__PROVIDED RECORDS__

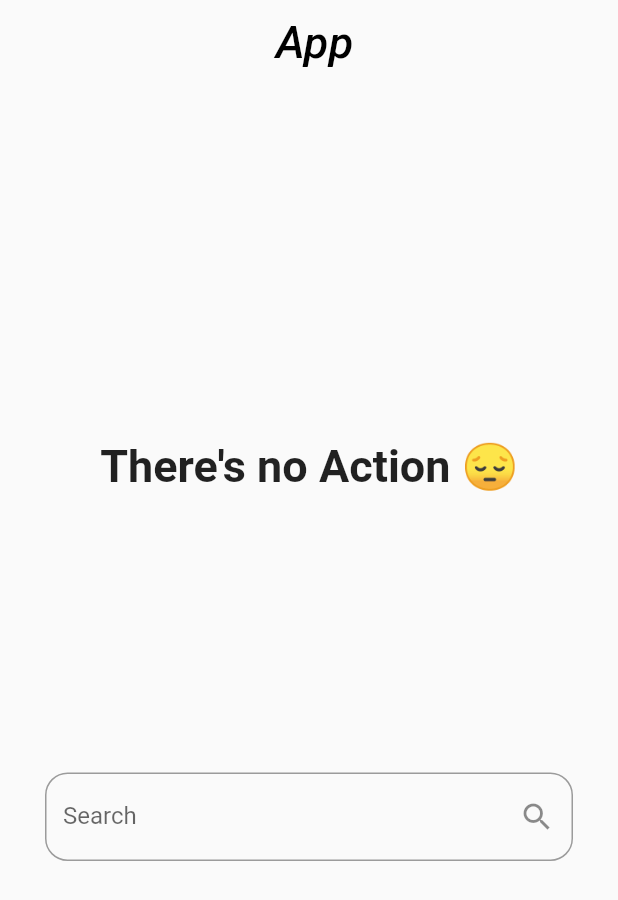
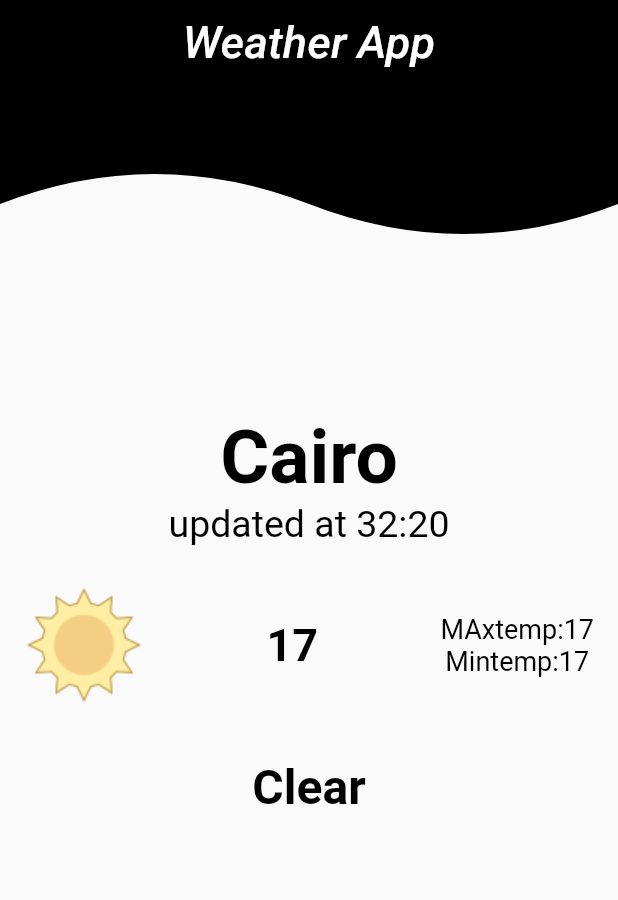
Before and after one commit to Mohamed3li454/weather_app, a Flutter app: the screen it shows after launch, on a phone screen of 412 x 824 dp. Shown: the top 900 px of the screen. Run offline on Flutter 3.47's test engine with Material 2 defaults, Android fonts, the phone set to English and light mode, and no system bars; drawn by our look-alikes of animated_text_kit; our stand-ins replace dio.

Commit message:
a more things added

```diff
--- /dev/null
+++ b/lib/Animations/custom_cliper.dart
@@ -0,0 +1,45 @@
+import 'package:flutter/material.dart';
+
+// ignore: camel_case_types
+class custom_cliper extends StatelessWidget {
+  const custom_cliper({super.key});
+
+  @override
+  Widget build(BuildContext context) {
+    // ignore: avoid_unnecessary_containers
+    return Container(
+      child: Stack(
+        children: [
+          Opacity(
+            opacity: 1,
+            child: ClipPath(
+              clipper: BottomWaveClipper(),
+              child: Container(color: Colors.black, height: 120),
+            ),
+          ),
+        ],
+      ),
+    );
+  }
+}
+
+class BottomWaveClipper extends CustomClipper<Path> {
+  @override
+  Path getClip(Size size) {
+    // ignore: unnecessary_new
+    var path = new Path();
+    path.lineTo(0.0, size.height - 40);
+    path.quadraticBezierTo(
+        size.width / 4, size.height - 80, size.width / 2, size.height - 40);
+    path.quadraticBezierTo(size.width - (size.width / 4), size.height,
+        size.width, size.height - 40);
+    path.lineTo(size.width, 0.0);
+    path.close();
+    return path;
+  }
+
+  @override
+  bool shouldReclip(CustomClipper<Path> oldClipper) {
+    return false;
+  }
+}
--- /dev/null
+++ b/lib/models/weather_model.dart
@@ -0,0 +1,33 @@
+// ignore: camel_case_types
+class weather_model {
+  final String cityname;
+  final String date;
+  final num temp;
+  final String? image;
+  final double maxtemp;
+  final double mintemp;
+  final String weathercontion;
+
+  weather_model({
+    required this.cityname,
+    required this.date,
+    required this.temp,
+    required this.image,
+    required this.maxtemp,
+    required this.mintemp,
+    required this.weathercontion,
+  });
+
+  factory weather_model.fromjson(json) {
+    return weather_model(
+      cityname: json["location"]["name"],
+      date: json["current"]["last_updated"],
+      temp: json["current"]["temp_c"],
+      image: json["forecast"]["forecastday"][0]["day"]["condition"]["icon"],
+      maxtemp: json["forecast"]["forecastday"][0]["day"]["maxtemp_c"],
+      mintemp: json["forecast"]["forecastday"][0]["day"]["mintemp_c"],
+      weathercontion: json["forecast"]["forecastday"][0]["day"]["condition"]
+          ["text"],
+    );
+  }
+}
--- /dev/null
+++ b/lib/services/weather_service.dart
@@ -0,0 +1,25 @@
+// ignore: camel_case_types
+import 'package:dio/dio.dart';
+import 'package:wither_app/models/weather_model.dart';
+
+// ignore: camel_case_types
+class Weather_service {
+// ignore: non_constant_identifier_names
+  final Dio dio;
+  Weather_service({required this.dio});
+  // ignore: non_constant_identifier_names
+  Future<weather_model> weather_service({required String cityname}) async {
+    try {
+      Response response = await dio.get(
+          "http://api.weatherapi.com/v1/forecast.json?key=1d1b639e3f95419784092503230310&q=$cityname&days=10&aqi=no&alerts=no");
+      weather_model weathermodel = weather_model.fromjson(response.data);
+      return weathermodel;
+    } on DioException catch (e) {
+      final String errormsg = e.response?.data["error"]["message"] ??
+          "oops there was an error , try later";
+      throw Exception(errormsg);
+    } catch (e) {
+      throw Exception("oops there was an error , try later");
+    }
+  }
+}
--- a/lib/Animations/particles_animation.dart
+++ b/lib/views/Searching_page.dart
@@ -1,29 +1,30 @@
 import 'package:flutter/material.dart';
 import 'package:animated_text_kit/animated_text_kit.dart';
+import 'package:wither_app/Animations/custom_cliper.dart';
 // import 'package:animated_button/animated_button.dart';
 // import 'package:wither_app/views/searching_view.dart';
 
 // ignore: camel_case_types
-class particle_animation extends StatefulWidget {
-  const particle_animation({super.key});
+class searching_page extends StatefulWidget {
+  const searching_page({super.key});
 
   @override
-  State<particle_animation> createState() => _particle_animationState();
+  State<searching_page> createState() => _searching_pageState();
 }
 
 // ignore: camel_case_types
-class _particle_animationState extends State<particle_animation> {
+class _searching_pageState extends State<searching_page> {
   @override
   Widget build(BuildContext context) {
     return Scaffold(
       appBar: AppBar(
-        backgroundColor: Colors.transparent,
+        backgroundColor: Colors.black,
         elevation: 0,
         title: const Center(
           child: Text(
-            " App",
+            "Weather App",
             style: TextStyle(
-                color: Colors.black, fontSize: 30, fontStyle: FontStyle.italic),
+                color: Colors.white, fontSize: 30, fontStyle: FontStyle.italic),
           ),
         ),
       ),
@@ -32,8 +33,9 @@ class _particle_animationState extends State<particle_animation> {
       body: Column(
         // mainAxisAlignment: MainAxisAlignment.spaceEvenly,
         children: [
+          const custom_cliper(),
           const SizedBox(
-            height: 100,
+            height: 1,
           ),
           Expanded(
             child: Padding(
--- a/lib/views/home_screen.dart
+++ b/lib/views/home_screen.dart
@@ -1,5 +1,6 @@
 import 'package:flutter/material.dart';
-import 'package:wither_app/Animations/particles_animation.dart';
+import 'package:wither_app/views/Searching_page.dart';
+import 'package:wither_app/views/weathre_view.dart';
 
 // ignore: camel_case_types
 class Home_screen extends StatelessWidget {
@@ -8,7 +9,7 @@ class Home_screen extends StatelessWidget {
   @override
   Widget build(BuildContext context) {
     return const Scaffold(
-      body: particle_animation(),
+      body: weather_view(),
     );
   }
 }
--- a/lib/views/searching_view.dart
+++ /dev/null
@@ -1,11 +0,0 @@
-import 'package:flutter/material.dart';
-
-// ignore: camel_case_types
-class searching_view extends StatelessWidget {
-  const searching_view({super.key});
-
-  @override
-  Widget build(BuildContext context) {
-    return const Scaffold();
-  }
-}
--- /dev/null
+++ b/lib/views/weathre_view.dart
@@ -0,0 +1,80 @@
+import 'package:flutter/material.dart';
+import 'package:wither_app/Animations/custom_cliper.dart';
+
+// ignore: camel_case_types
+class weather_view extends StatelessWidget {
+  const weather_view({super.key});
+
+  @override
+  Widget build(BuildContext context) {
+    return Scaffold(
+      appBar: AppBar(
+        backgroundColor: Colors.black,
+        elevation: 0,
+        title: const Center(
+          child: Text(
+            "Weather App",
+            style: TextStyle(
+                color: Colors.white, fontSize: 30, fontStyle: FontStyle.italic),
+          ),
+        ),
+      ),
+      body: Column(
+        children: [
+          const custom_cliper(),
+          const SizedBox(height: 100),
+          const Column(
+            children: [
+              Text(
+                "Cairo",
+                style: TextStyle(
+                    fontSize: 50,
+                    color: Colors.black,
+                    fontWeight: FontWeight.bold),
+              ),
+              Text(
+                "updated at 32:20",
+                style: TextStyle(fontSize: 25, color: Colors.black),
+              )
+            ],
+          ),
+          const SizedBox(height: 10),
+          Padding(
+            padding: const EdgeInsets.all(16),
+            child: Row(
+              mainAxisAlignment: MainAxisAlignment.spaceBetween,
+              children: [
+                Image.asset("assets/images/clear.png"),
+                const Text(
+                  "17",
+                  style: TextStyle(
+                      fontSize: 30,
+                      color: Colors.black,
+                      fontWeight: FontWeight.bold),
+                ),
+                const Column(
+                  children: [
+                    Text(
+                      "MAxtemp:17",
+                      style: TextStyle(fontSize: 18, color: Colors.black),
+                    ),
+                    Text(
+                      "Mintemp:17",
+                      style: TextStyle(fontSize: 18, color: Colors.black),
+                    )
+                  ],
+                )
+              ],
+            ),
+          ),
+          const SizedBox(height: 20),
+          const Text(
+            "Clear",
+            style: TextStyle(
+                fontSize: 32, color: Colors.black, fontWeight: FontWeight.bold),
+          )
+        ],
+      ),
+    );
+  }
+}
```
Also changed, not shown: pubspec.yaml (+7 -3 lines), pubspec.lock.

__TASK TO COMPLETE__
Go through the records. Copy each line where "final" appears.

__TASK OUTPUT__
+  final String cityname;
+  final String date;
+  final num temp;
+  final String? image;
+  final double maxtemp;
+  final double mintemp;
+  final String weathercontion;
+  final Dio dio;
+      final String errormsg = e.response?.data["error"]["message"] ??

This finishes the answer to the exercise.